*** Opening Information supplied ***

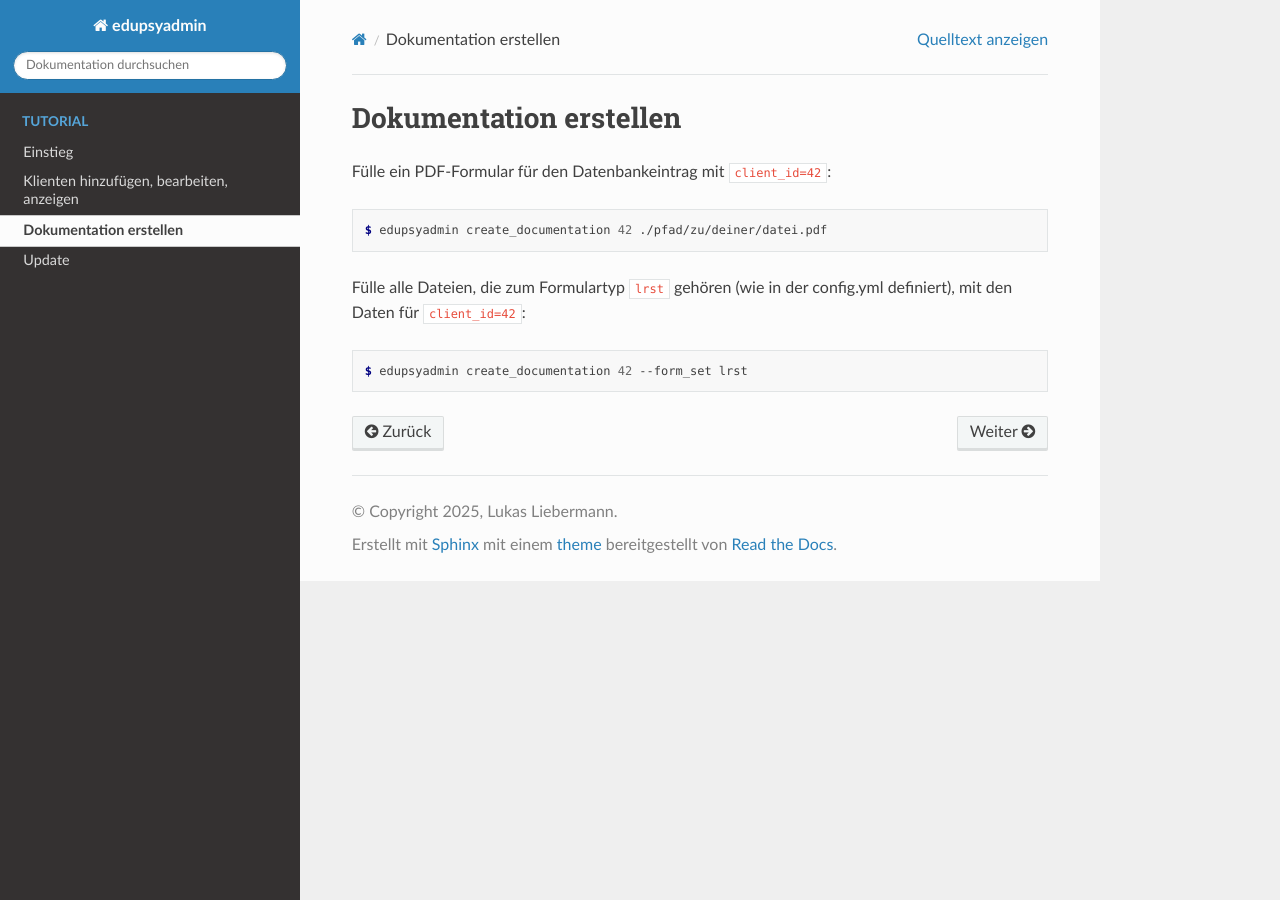
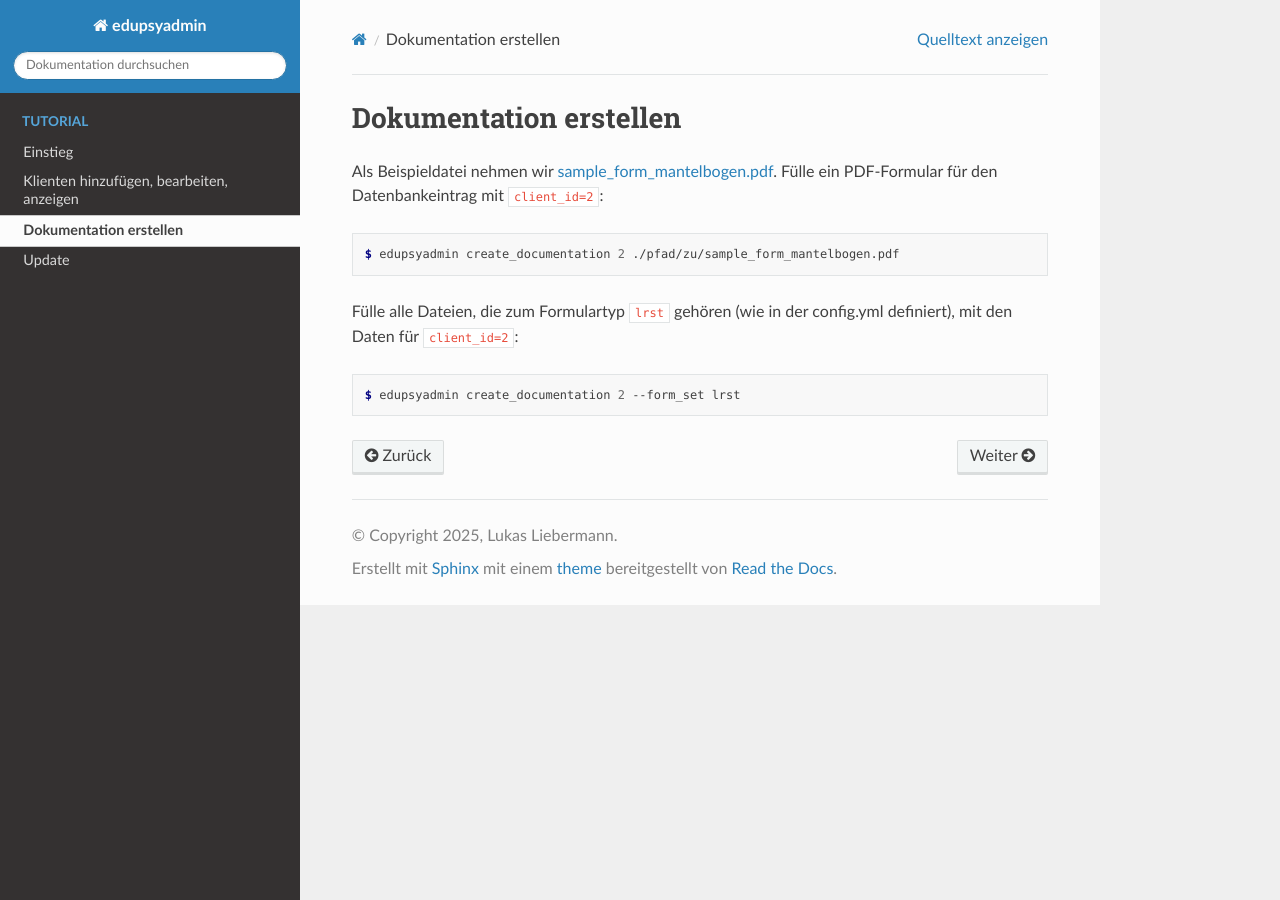
Before and after one commit to LKirst/edupsyadmin, a Sphinx documentation site: the page built from docs/tutorial/creatingdocumentation.rst, in a window 1280 px wide. Built offline with Sphinx 7.4.7 and the Read the Docs theme 3.1.0, drawn with Linux system fonts in a browser that asks for light colours.

Commit message:
docs(creatingdocumentation.rst): add a link to a sample pdf form to the tutorial

```diff
--- a/docs/tutorial/creatingdocumentation.rst
+++ b/docs/tutorial/creatingdocumentation.rst
@@ -1,15 +1,17 @@
 Dokumentation erstellen
 -----------------------
 
-Fülle ein PDF-Formular für den Datenbankeintrag mit ``client_id=42``:
+Als Beispieldatei nehmen wir `sample_form_mantelbogen.pdf
+<https://github.com/LKirst/edupsyadmin/blob/main/test/edupsyadmin/data/sample_form_mantelbogen.pdf>`_.
+Fülle ein PDF-Formular für den Datenbankeintrag mit ``client_id=2``:
 
 .. code-block:: console
 
-    $ edupsyadmin create_documentation 42 ./pfad/zu/deiner/datei.pdf
+    $ edupsyadmin create_documentation 2 ./pfad/zu/sample_form_mantelbogen.pdf
 
 Fülle alle Dateien, die zum Formulartyp ``lrst`` gehören (wie in der
-config.yml definiert), mit den Daten für ``client_id=42``:
+config.yml definiert), mit den Daten für ``client_id=2``:
 
 .. code-block:: console
 
-    $ edupsyadmin create_documentation 42 --form_set lrst
+    $ edupsyadmin create_documentation 2 --form_set lrst
```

*** Closing Information supplied ***

** What to work on **
The expected answer is a copy of each line above containing "config".

** Response to this task **
-config.yml definiert), mit den Daten für ``client_id=42``:
+config.yml definiert), mit den Daten für ``client_id=2``:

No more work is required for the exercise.